[WHAT TO PRODUCE]:
Copy out all of the material. Every line must match the original.
§ §
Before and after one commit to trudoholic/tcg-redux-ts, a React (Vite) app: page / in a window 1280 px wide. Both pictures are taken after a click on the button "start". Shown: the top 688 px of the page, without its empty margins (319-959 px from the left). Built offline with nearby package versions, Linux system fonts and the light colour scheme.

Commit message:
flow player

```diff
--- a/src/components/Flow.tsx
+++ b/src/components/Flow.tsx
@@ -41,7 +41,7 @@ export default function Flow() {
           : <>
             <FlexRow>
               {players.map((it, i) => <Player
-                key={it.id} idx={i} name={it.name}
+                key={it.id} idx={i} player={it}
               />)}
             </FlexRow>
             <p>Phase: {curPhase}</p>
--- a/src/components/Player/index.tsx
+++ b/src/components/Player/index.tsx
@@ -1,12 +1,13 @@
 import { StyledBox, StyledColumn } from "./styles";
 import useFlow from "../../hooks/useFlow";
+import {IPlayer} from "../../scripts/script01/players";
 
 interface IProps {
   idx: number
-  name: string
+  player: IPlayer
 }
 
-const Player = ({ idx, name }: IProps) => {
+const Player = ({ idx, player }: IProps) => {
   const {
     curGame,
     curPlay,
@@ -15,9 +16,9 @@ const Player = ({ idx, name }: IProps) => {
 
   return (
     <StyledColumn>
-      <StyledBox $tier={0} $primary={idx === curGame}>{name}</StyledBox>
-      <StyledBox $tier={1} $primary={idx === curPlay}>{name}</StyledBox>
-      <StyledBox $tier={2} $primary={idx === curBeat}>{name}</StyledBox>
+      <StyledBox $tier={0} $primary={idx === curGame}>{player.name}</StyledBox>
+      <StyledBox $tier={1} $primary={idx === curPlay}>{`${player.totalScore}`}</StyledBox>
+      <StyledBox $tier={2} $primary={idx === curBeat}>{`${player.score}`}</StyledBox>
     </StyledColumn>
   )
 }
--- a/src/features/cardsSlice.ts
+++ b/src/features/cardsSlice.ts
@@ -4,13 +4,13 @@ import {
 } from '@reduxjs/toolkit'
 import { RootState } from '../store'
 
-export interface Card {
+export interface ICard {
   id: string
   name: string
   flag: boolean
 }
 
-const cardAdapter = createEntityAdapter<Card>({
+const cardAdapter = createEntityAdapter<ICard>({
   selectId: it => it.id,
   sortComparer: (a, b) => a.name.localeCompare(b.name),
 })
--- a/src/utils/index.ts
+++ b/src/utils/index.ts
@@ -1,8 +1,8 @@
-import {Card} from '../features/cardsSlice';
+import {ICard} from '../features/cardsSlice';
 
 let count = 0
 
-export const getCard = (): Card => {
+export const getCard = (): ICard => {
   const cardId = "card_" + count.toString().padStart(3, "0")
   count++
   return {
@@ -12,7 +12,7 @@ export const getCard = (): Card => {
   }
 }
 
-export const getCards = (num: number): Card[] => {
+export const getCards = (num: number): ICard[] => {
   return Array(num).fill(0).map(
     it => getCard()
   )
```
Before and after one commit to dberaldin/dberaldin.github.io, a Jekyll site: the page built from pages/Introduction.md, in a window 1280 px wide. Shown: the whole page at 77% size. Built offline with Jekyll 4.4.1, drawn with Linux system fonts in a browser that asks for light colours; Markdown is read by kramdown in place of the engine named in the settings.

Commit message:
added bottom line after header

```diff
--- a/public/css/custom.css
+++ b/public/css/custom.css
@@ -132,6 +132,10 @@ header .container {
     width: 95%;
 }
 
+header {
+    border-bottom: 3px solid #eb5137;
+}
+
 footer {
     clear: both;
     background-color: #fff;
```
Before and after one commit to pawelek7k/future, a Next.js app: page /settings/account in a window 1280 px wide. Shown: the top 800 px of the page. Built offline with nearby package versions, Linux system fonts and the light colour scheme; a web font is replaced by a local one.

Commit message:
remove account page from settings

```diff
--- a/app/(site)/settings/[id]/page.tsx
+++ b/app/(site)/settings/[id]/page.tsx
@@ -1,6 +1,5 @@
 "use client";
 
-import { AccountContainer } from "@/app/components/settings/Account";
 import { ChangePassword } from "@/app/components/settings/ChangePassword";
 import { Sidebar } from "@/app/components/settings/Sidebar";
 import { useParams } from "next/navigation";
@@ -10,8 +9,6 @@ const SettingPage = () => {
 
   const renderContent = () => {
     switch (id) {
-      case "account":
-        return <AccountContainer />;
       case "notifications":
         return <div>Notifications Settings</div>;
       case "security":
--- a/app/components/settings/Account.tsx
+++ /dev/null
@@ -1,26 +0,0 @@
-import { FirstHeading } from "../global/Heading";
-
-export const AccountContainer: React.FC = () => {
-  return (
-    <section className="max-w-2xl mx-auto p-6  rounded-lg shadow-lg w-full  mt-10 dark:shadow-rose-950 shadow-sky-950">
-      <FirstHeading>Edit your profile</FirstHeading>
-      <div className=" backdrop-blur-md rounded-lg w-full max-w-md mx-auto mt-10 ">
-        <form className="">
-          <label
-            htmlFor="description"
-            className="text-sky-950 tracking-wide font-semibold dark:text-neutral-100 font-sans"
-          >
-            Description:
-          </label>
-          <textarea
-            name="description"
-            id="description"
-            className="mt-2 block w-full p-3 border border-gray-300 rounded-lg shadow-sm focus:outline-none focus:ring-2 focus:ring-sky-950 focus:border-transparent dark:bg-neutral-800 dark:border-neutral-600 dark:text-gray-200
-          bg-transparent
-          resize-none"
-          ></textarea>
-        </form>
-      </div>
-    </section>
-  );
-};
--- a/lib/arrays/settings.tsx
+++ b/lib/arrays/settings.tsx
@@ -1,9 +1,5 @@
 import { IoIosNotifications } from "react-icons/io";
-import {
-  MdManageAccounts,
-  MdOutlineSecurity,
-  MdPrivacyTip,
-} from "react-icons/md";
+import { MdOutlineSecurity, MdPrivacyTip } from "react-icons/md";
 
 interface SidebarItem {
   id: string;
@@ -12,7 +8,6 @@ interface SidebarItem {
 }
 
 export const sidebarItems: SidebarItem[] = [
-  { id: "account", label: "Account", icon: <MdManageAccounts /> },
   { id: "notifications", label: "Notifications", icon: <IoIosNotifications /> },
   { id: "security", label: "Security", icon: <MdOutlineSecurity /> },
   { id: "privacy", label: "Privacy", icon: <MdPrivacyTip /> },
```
§ §
[SOLUTION TO THIS TASK]:
Before and after one commit to trudoholic/tcg-redux-ts, a React (Vite) app: page / in a window 1280 px wide. Both pictures are taken after a click on the button "start". Shown: the top 688 px of the page, without its empty margins (319-959 px from the left). Built offline with nearby package versions, Linux system fonts and the light colour scheme.

Commit message:
flow player

```diff
--- a/src/components/Flow.tsx
+++ b/src/components/Flow.tsx
@@ -41,7 +41,7 @@ export default function Flow() {
           : <>
             <FlexRow>
               {players.map((it, i) => <Player
-                key={it.id} idx={i} name={it.name}
+                key={it.id} idx={i} player={it}
               />)}
             </FlexRow>
             <p>Phase: {curPhase}</p>
--- a/src/components/Player/index.tsx
+++ b/src/components/Player/index.tsx
@@ -1,12 +1,13 @@
 import { StyledBox, StyledColumn } from "./styles";
 import useFlow from "../../hooks/useFlow";
+import {IPlayer} from "../../scripts/script01/players";
 
 interface IProps {
   idx: number
-  name: string
+  player: IPlayer
 }
 
-const Player = ({ idx, name }: IProps) => {
+const Player = ({ idx, player }: IProps) => {
   const {
     curGame,
     curPlay,
@@ -15,9 +16,9 @@ const Player = ({ idx, name }: IProps) => {
 
   return (
     <StyledColumn>
-      <StyledBox $tier={0} $primary={idx === curGame}>{name}</StyledBox>
-      <StyledBox $tier={1} $primary={idx === curPlay}>{name}</StyledBox>
-      <StyledBox $tier={2} $primary={idx === curBeat}>{name}</StyledBox>
+      <StyledBox $tier={0} $primary={idx === curGame}>{player.name}</StyledBox>
+      <StyledBox $tier={1} $primary={idx === curPlay}>{`${player.totalScore}`}</StyledBox>
+      <StyledBox $tier={2} $primary={idx === curBeat}>{`${player.score}`}</StyledBox>
     </StyledColumn>
   )
 }
--- a/src/features/cardsSlice.ts
+++ b/src/features/cardsSlice.ts
@@ -4,13 +4,13 @@ import {
 } from '@reduxjs/toolkit'
 import { RootState } from '../store'
 
-export interface Card {
+export interface ICard {
   id: string
   name: string
   flag: boolean
 }
 
-const cardAdapter = createEntityAdapter<Card>({
+const cardAdapter = createEntityAdapter<ICard>({
   selectId: it => it.id,
   sortComparer: (a, b) => a.name.localeCompare(b.name),
 })
--- a/src/utils/index.ts
+++ b/src/utils/index.ts
@@ -1,8 +1,8 @@
-import {Card} from '../features/cardsSlice';
+import {ICard} from '../features/cardsSlice';
 
 let count = 0
 
-export const getCard = (): Card => {
+export const getCard = (): ICard => {
   const cardId = "card_" + count.toString().padStart(3, "0")
   count++
   return {
@@ -12,7 +12,7 @@ export const getCard = (): Card => {
   }
 }
 
-export const getCards = (num: number): Card[] => {
+export const getCards = (num: number): ICard[] => {
   return Array(num).fill(0).map(
     it => getCard()
   )
```
Before and after one commit to dberaldin/dberaldin.github.io, a Jekyll site: the page built from pages/Introduction.md, in a window 1280 px wide. Shown: the whole page at 77% size. Built offline with Jekyll 4.4.1, drawn with Linux system fonts in a browser that asks for light colours; Markdown is read by kramdown in place of the engine named in the settings.

Commit message:
added bottom line after header

```diff
--- a/public/css/custom.css
+++ b/public/css/custom.css
@@ -132,6 +132,10 @@ header .container {
     width: 95%;
 }
 
+header {
+    border-bottom: 3px solid #eb5137;
+}
+
 footer {
     clear: both;
     background-color: #fff;
```
Before and after one commit to pawelek7k/future, a Next.js app: page /settings/account in a window 1280 px wide. Shown: the top 800 px of the page. Built offline with nearby package versions, Linux system fonts and the light colour scheme; a web font is replaced by a local one.

Commit message:
remove account page from settings

```diff
--- a/app/(site)/settings/[id]/page.tsx
+++ b/app/(site)/settings/[id]/page.tsx
@@ -1,6 +1,5 @@
 "use client";
 
-import { AccountContainer } from "@/app/components/settings/Account";
 import { ChangePassword } from "@/app/components/settings/ChangePassword";
 import { Sidebar } from "@/app/components/settings/Sidebar";
 import { useParams } from "next/navigation";
@@ -10,8 +9,6 @@ const SettingPage = () => {
 
   const renderContent = () => {
     switch (id) {
-      case "account":
-        return <AccountContainer />;
       case "notifications":
         return <div>Notifications Settings</div>;
       case "security":
--- a/app/components/settings/Account.tsx
+++ /dev/null
@@ -1,26 +0,0 @@
-import { FirstHeading } from "../global/Heading";
-
-export const AccountContainer: React.FC = () => {
-  return (
-    <section className="max-w-2xl mx-auto p-6  rounded-lg shadow-lg w-full  mt-10 dark:shadow-rose-950 shadow-sky-950">
-      <FirstHeading>Edit your profile</FirstHeading>
-      <div className=" backdrop-blur-md rounded-lg w-full max-w-md mx-auto mt-10 ">
-        <form className="">
-          <label
-            htmlFor="description"
-            className="text-sky-950 tracking-wide font-semibold dark:text-neutral-100 font-sans"
-          >
-            Description:
-          </label>
-          <textarea
-            name="description"
-            id="description"
-            className="mt-2 block w-full p-3 border border-gray-300 rounded-lg shadow-sm focus:outline-none focus:ring-2 focus:ring-sky-950 focus:border-transparent dark:bg-neutral-800 dark:border-neutral-600 dark:text-gray-200
-          bg-transparent
-          resize-none"
-          ></textarea>
-        </form>
-      </div>
-    </section>
-  );
-};
--- a/lib/arrays/settings.tsx
+++ b/lib/arrays/settings.tsx
@@ -1,9 +1,5 @@
 import { IoIosNotifications } from "react-icons/io";
-import {
-  MdManageAccounts,
-  MdOutlineSecurity,
-  MdPrivacyTip,
-} from "react-icons/md";
+import { MdOutlineSecurity, MdPrivacyTip } from "react-icons/md";
 
 interface SidebarItem {
   id: string;
@@ -12,7 +8,6 @@ interface SidebarItem {
 }
 
 export const sidebarItems: SidebarItem[] = [
-  { id: "account", label: "Account", icon: <MdManageAccounts /> },
   { id: "notifications", label: "Notifications", icon: <IoIosNotifications /> },
   { id: "security", label: "Security", icon: <MdOutlineSecurity /> },
   { id: "privacy", label: "Privacy", icon: <MdPrivacyTip /> },
```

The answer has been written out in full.